Task item -
Your job is to copy the lines from the material that include "PLFS".

Records shown -
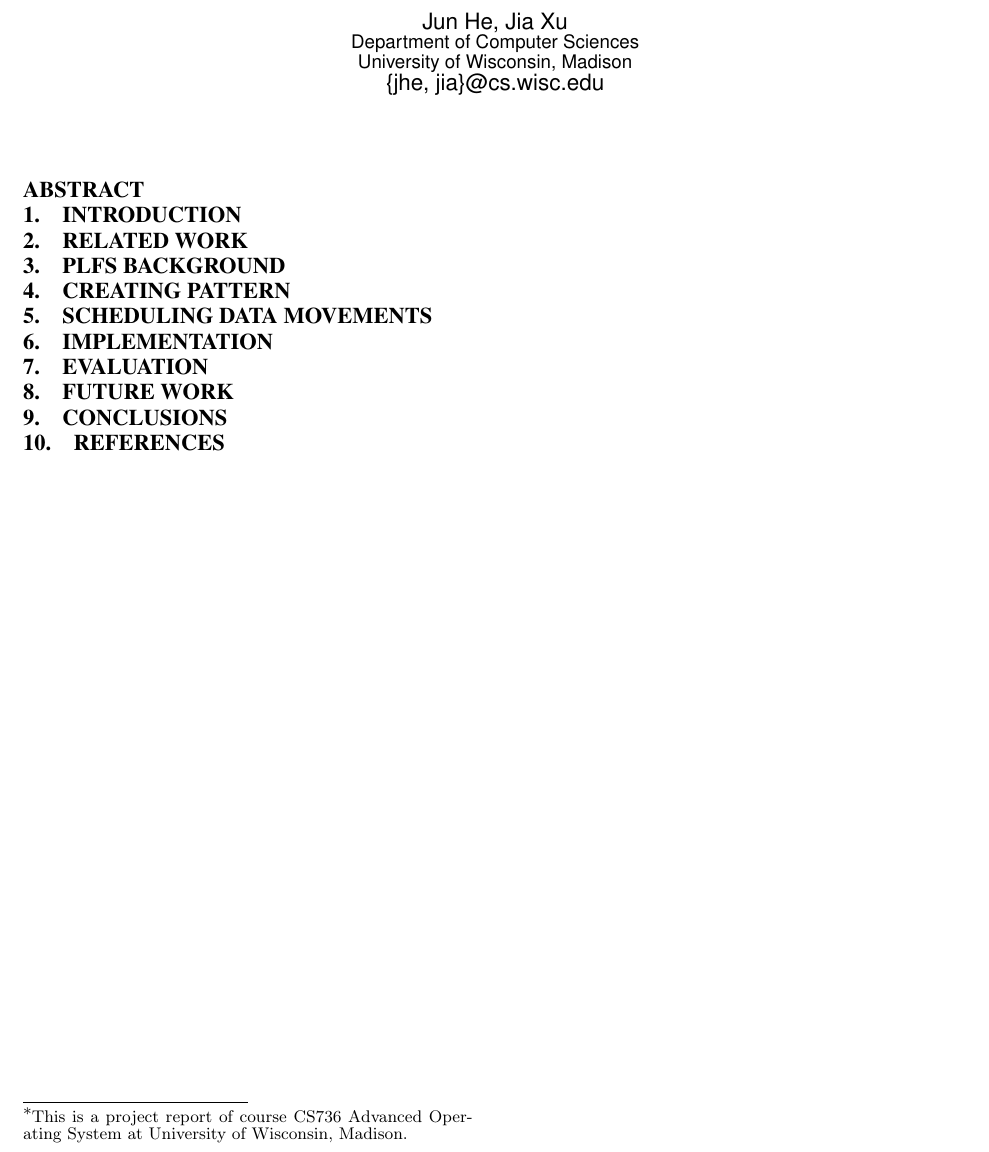
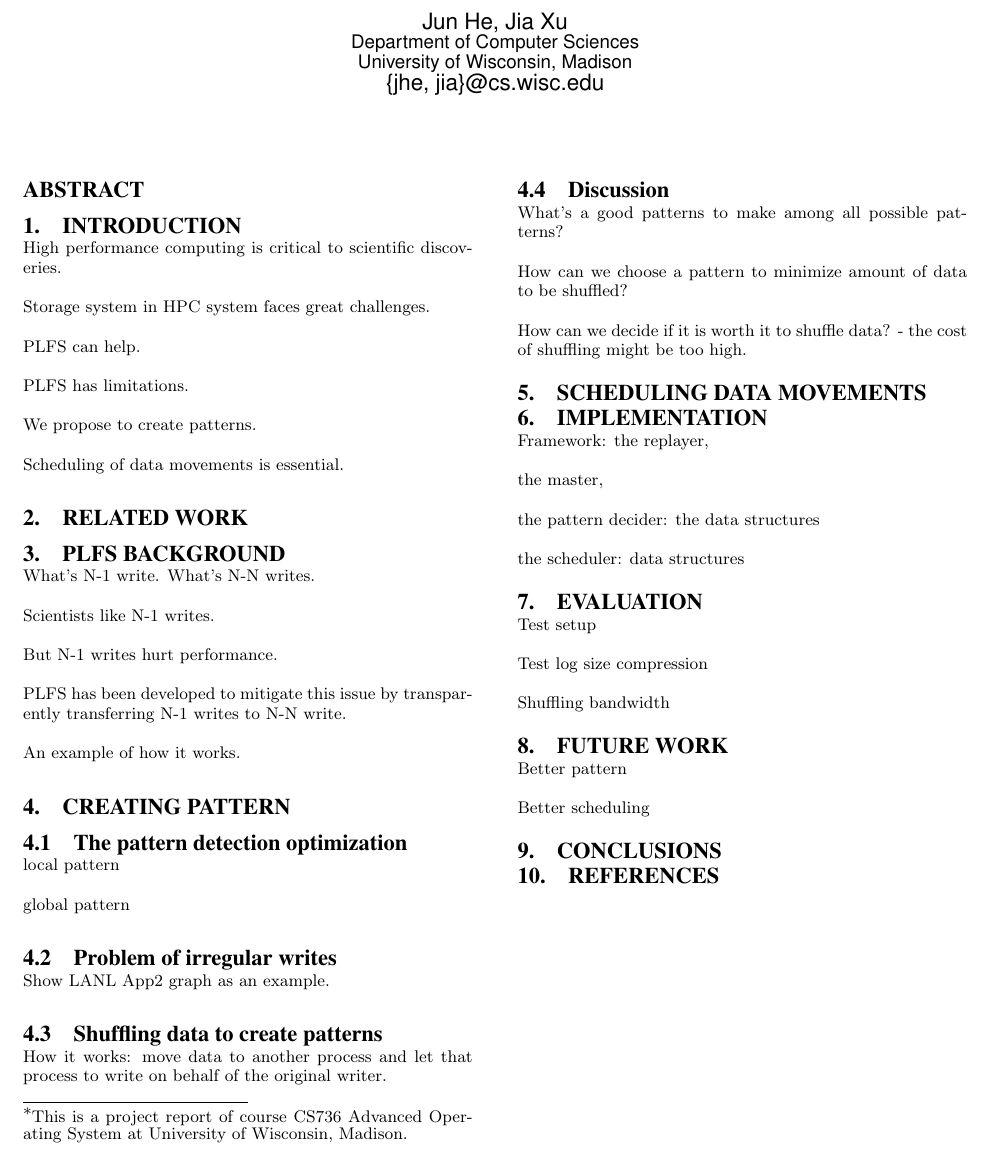
Before and after one commit to junhe/cs739-project, a LaTeX paper (report/cs739-report.tex): part of the page, cut so that both start at the same text. Compiled offline with pdfLaTeX.

Commit message:
added outline of the report

```diff
--- a/report/cs739-report.tex
+++ b/report/cs739-report.tex
@@ -100,23 +100,134 @@ Jun He, Jia Xu\\
 \end{abstract}
 
 %\keywords{Block allocation, ext4, file system} % NOT required for Proceedings
+%%%%%%%%%%%%%%%%%%%%%%%%%%%%
+%%%%%%%%%%%%%%%%%%%%%%%%%%%%
+%%%%%%%%%%%%%%%%%%%%%%%%%%%%
+%%%%%%%%%%%%%%%%%%%%%%%%%%%%
+\section{Introduction}
+High performance computing is critical to scientific
+discoveries.
 
-\section{Introduction}
+Storage system in HPC system faces great challenges.
+
+PLFS can help.
+
+PLFS has limitations.
+
+We propose to create patterns.
+
+Scheduling of data movements is essential.
+
+%%%%%%%%%%%%%%%%%%%%%%%%%%%%
+%%%%%%%%%%%%%%%%%%%%%%%%%%%%
+%%%%%%%%%%%%%%%%%%%%%%%%%%%%
+%%%%%%%%%%%%%%%%%%%%%%%%%%%%
 \section{Related work}
 
+
+%%%%%%%%%%%%%%%%%%%%%%%%%%%%
+%%%%%%%%%%%%%%%%%%%%%%%%%%%%
+%%%%%%%%%%%%%%%%%%%%%%%%%%%%
+%%%%%%%%%%%%%%%%%%%%%%%%%%%%
 \section{PLFS background}
+What's N-1 write. What's N-N writes.
 
+Scientists like N-1 writes.
+
+
+But N-1 writes hurt performance.
+
+PLFS has been developed to mitigate this issue
+by transparently transferring N-1 writes to N-N
+write.
+
+An example of how it works.
+
+
+%%%%%%%%%%%%%%%%%%%%%%%%%%%%
+%%%%%%%%%%%%%%%%%%%%%%%%%%%%
+%%%%%%%%%%%%%%%%%%%%%%%%%%%%
+%%%%%%%%%%%%%%%%%%%%%%%%%%%%
 \section{Creating pattern}
+\subsection{The pattern detection optimization}
+local pattern
 
+global pattern
+
+\subsection{Problem of irregular writes}
+Show LANL App2 graph as an example.
+
+\subsection{Shuffling data to create patterns}
+How it works: move data to another process and let
+that process to write on behalf of the original writer.
+
+\subsection{Discussion}
+What's a good patterns to make among
+all possible patterns?
+
+How can we choose a pattern to minimize
+amount of data to be shuffled?
+
+How can we decide if it is worth it to
+shuffle data? - the cost of shuffling might be
+too high.
+
+
+
+
+%%%%%%%%%%%%%%%%%%%%%%%%%%%%
+%%%%%%%%%%%%%%%%%%%%%%%%%%%%
+%%%%%%%%%%%%%%%%%%%%%%%%%%%%
+%%%%%%%%%%%%%%%%%%%%%%%%%%%%
 \section{Scheduling data movements}
 
+
+%%%%%%%%%%%%%%%%%%%%%%%%%%%%
+%%%%%%%%%%%%%%%%%%%%%%%%%%%%
+%%%%%%%%%%%%%%%%%%%%%%%%%%%%
+%%%%%%%%%%%%%%%%%%%%%%%%%%%%
 \section{Implementation}
 
+Framework:
+the replayer,
+
+the master,
+
+the pattern decider: the data structures
+
+the scheduler: data structures
+
+
+%%%%%%%%%%%%%%%%%%%%%%%%%%%%
+%%%%%%%%%%%%%%%%%%%%%%%%%%%%
+%%%%%%%%%%%%%%%%%%%%%%%%%%%%
+%%%%%%%%%%%%%%%%%%%%%%%%%%%%
 \section{Evaluation}
+Test setup
 
+Test log size compression
+
+Shuffling bandwidth
+
+
+%%%%%%%%%%%%%%%%%%%%%%%%%%%%
+%%%%%%%%%%%%%%%%%%%%%%%%%%%%
+%%%%%%%%%%%%%%%%%%%%%%%%%%%%
+%%%%%%%%%%%%%%%%%%%%%%%%%%%%
 \section{Future work}
+Better pattern
 
+Better scheduling
+
+
+%%%%%%%%%%%%%%%%%%%%%%%%%%%%
+%%%%%%%%%%%%%%%%%%%%%%%%%%%%
+%%%%%%%%%%%%%%%%%%%%%%%%%%%%
+%%%%%%%%%%%%%%%%%%%%%%%%%%%%
 \section{Conclusions}
+
+
+
 
 
 \bibliographystyle{abbrv}
```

Exercise result -
+PLFS can help.
+PLFS has limitations.
 \section{PLFS background}
+PLFS has been developed to mitigate this issue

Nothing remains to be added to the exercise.